◆ EXERCISE
Lines below that include the word "class" should each be copied.

(Source data)
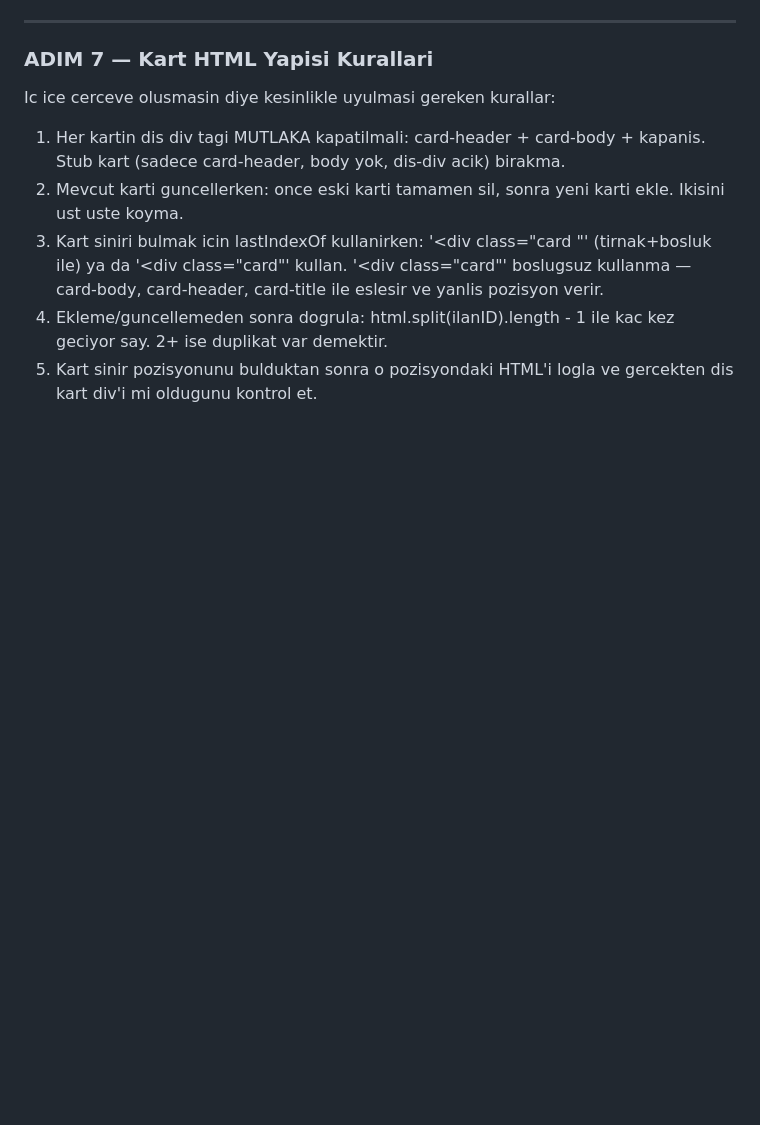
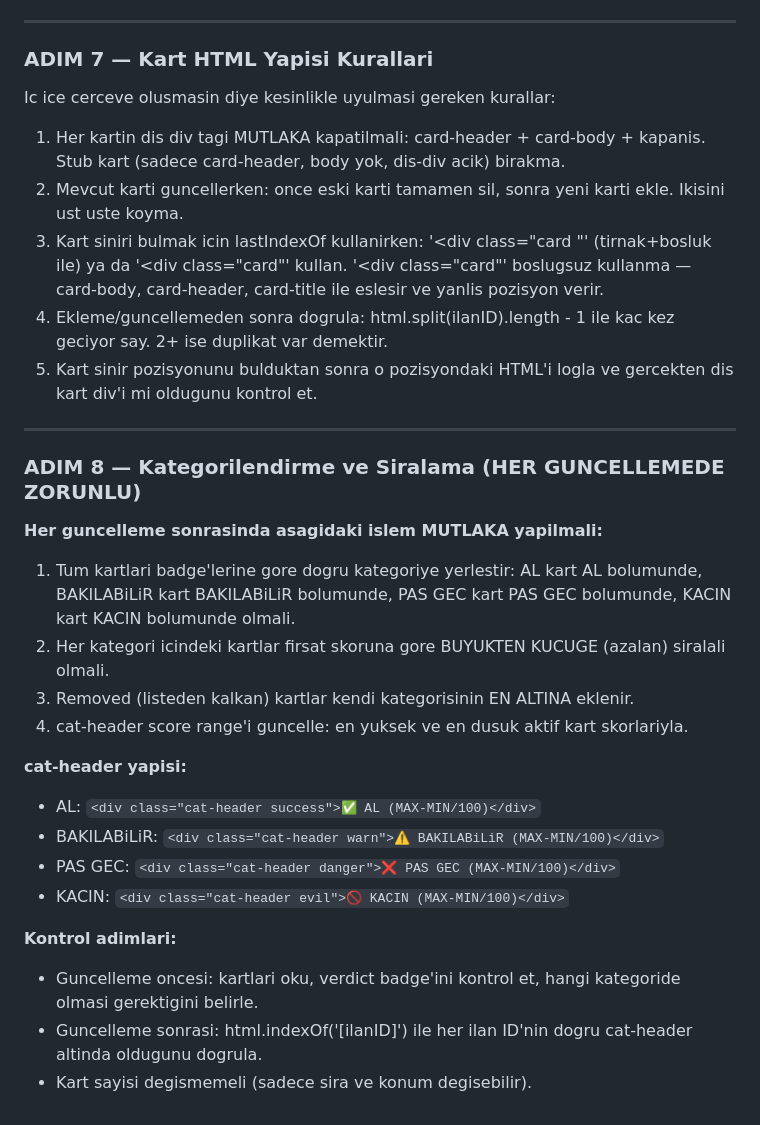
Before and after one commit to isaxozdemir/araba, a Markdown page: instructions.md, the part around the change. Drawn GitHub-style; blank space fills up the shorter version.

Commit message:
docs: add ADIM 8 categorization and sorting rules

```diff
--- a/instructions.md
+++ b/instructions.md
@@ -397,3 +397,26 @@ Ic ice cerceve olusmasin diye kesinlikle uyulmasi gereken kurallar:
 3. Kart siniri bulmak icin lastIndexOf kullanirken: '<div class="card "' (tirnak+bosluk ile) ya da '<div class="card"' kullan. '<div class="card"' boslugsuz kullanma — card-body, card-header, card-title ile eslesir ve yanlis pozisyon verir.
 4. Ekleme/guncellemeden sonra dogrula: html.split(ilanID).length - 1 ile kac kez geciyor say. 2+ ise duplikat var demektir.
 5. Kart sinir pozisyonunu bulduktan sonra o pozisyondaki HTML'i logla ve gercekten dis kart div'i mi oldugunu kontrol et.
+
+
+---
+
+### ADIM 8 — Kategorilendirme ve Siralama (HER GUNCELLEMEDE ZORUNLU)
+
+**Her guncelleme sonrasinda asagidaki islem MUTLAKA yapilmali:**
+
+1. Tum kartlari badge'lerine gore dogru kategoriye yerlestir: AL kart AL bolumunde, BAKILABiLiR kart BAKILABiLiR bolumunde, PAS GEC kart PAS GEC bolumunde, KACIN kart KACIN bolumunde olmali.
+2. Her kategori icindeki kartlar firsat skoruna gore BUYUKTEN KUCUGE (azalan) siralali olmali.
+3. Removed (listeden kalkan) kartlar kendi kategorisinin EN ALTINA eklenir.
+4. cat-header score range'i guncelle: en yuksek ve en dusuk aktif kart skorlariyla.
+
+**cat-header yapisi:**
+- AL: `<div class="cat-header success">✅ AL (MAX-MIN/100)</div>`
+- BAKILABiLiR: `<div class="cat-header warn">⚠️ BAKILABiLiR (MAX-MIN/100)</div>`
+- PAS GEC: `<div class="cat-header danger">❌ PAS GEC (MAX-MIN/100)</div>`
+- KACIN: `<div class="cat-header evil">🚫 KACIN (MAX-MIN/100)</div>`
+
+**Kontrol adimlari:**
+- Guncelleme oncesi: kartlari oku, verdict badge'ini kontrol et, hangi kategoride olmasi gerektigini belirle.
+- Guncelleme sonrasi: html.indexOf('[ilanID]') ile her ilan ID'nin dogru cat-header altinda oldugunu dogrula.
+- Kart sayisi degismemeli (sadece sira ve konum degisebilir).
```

...

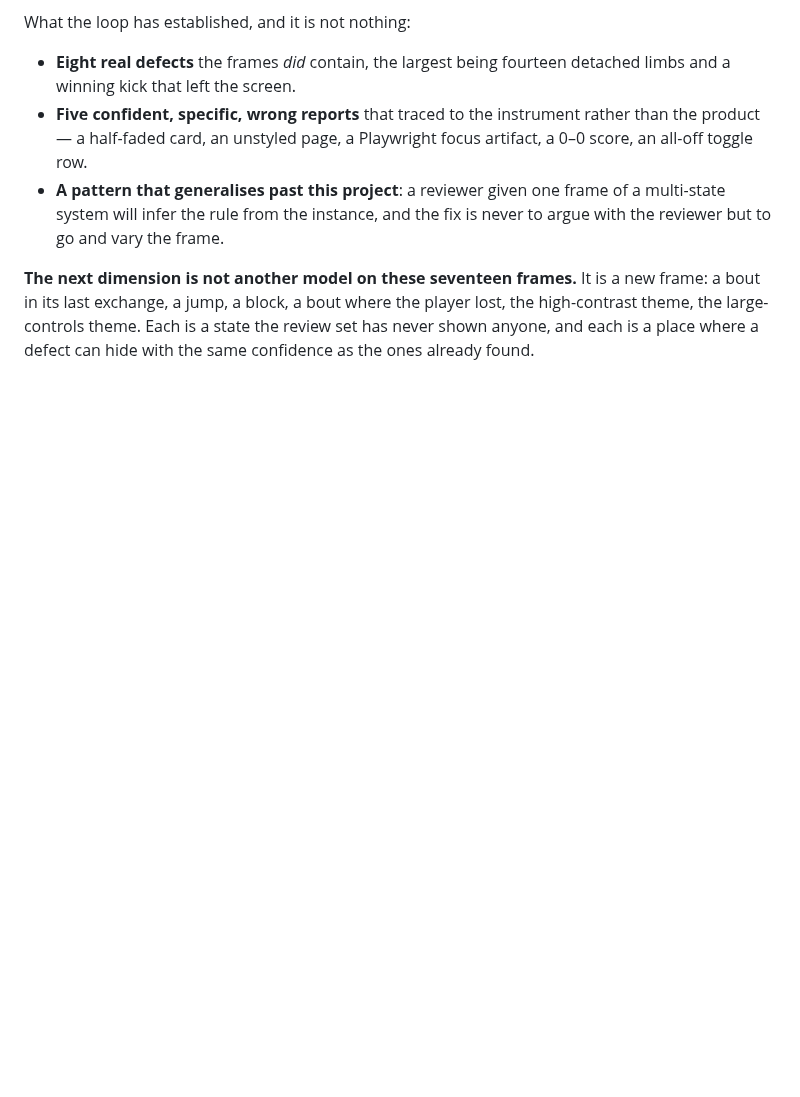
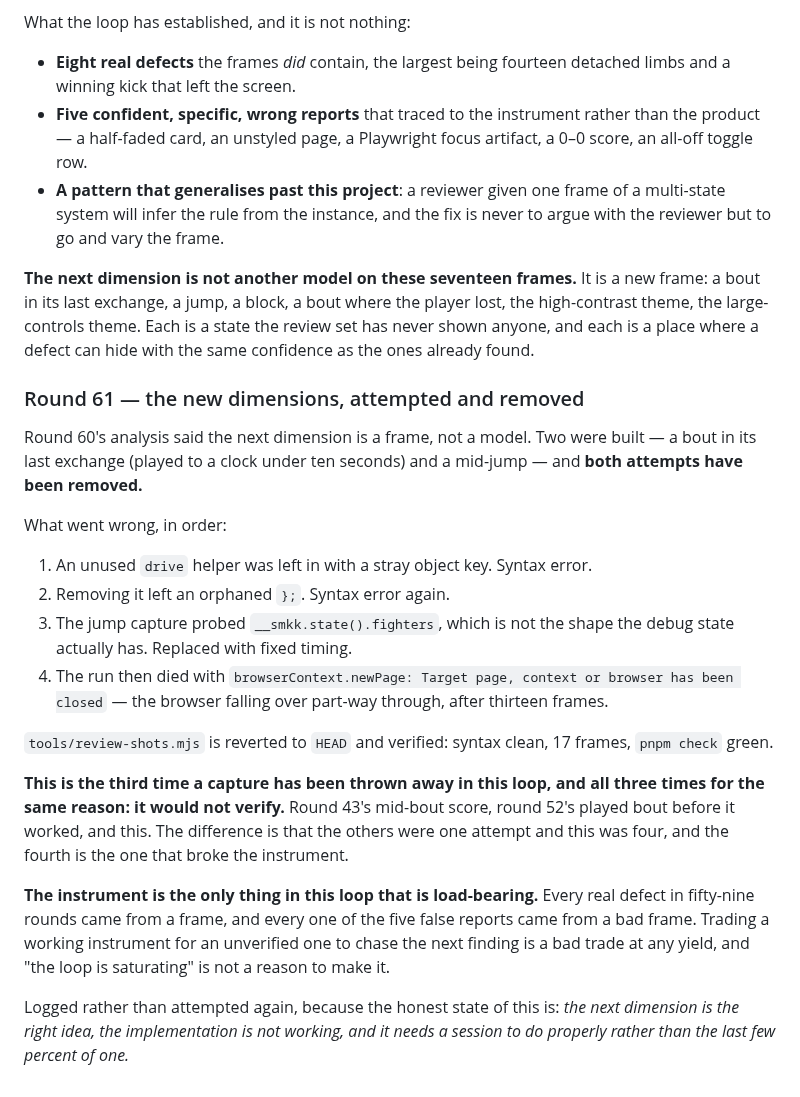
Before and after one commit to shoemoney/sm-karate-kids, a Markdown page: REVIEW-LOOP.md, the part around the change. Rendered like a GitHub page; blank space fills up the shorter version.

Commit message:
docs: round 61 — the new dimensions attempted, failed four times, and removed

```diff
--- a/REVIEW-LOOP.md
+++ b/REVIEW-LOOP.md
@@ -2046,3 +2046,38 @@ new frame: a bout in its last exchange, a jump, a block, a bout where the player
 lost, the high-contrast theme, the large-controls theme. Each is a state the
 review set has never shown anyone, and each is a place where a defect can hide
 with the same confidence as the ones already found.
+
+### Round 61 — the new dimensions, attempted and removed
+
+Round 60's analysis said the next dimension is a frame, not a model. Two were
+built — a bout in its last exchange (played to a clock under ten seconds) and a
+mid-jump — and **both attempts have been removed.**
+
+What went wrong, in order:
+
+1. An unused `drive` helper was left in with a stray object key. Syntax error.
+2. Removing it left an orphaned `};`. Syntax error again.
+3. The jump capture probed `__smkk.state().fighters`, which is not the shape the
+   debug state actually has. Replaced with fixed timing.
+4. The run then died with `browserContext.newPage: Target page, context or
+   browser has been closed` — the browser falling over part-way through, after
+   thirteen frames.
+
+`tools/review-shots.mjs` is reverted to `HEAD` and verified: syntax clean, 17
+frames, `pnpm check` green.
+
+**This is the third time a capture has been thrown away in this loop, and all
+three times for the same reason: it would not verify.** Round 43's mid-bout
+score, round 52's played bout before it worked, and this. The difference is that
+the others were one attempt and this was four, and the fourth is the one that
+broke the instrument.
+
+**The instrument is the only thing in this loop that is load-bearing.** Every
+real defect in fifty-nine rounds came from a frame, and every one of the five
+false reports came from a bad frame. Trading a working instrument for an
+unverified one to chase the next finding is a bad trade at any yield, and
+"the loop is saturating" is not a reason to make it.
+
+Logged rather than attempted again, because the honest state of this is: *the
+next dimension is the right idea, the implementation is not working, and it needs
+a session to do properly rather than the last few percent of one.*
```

◆ RESPONSE TO THIS TASK
 3. Kart siniri bulmak icin lastIndexOf kullanirken: '<div class="card "' (tirnak+bosluk ile) ya da '<div class="card"' kullan. '<div class="card"' boslugsuz kullanma — card-body, card-header, card-title ile eslesir ve yanlis pozisyon verir.
+- AL: `<div class="cat-header success">✅ AL (MAX-MIN/100)</div>`
+- BAKILABiLiR: `<div class="cat-header warn">⚠️ BAKILABiLiR (MAX-MIN/100)</div>`
+- PAS GEC: `<div class="cat-header danger">❌ PAS GEC (MAX-MIN/100)</div>`
+- KACIN: `<div class="cat-header evil">🚫 KACIN (MAX-MIN/100)</div>`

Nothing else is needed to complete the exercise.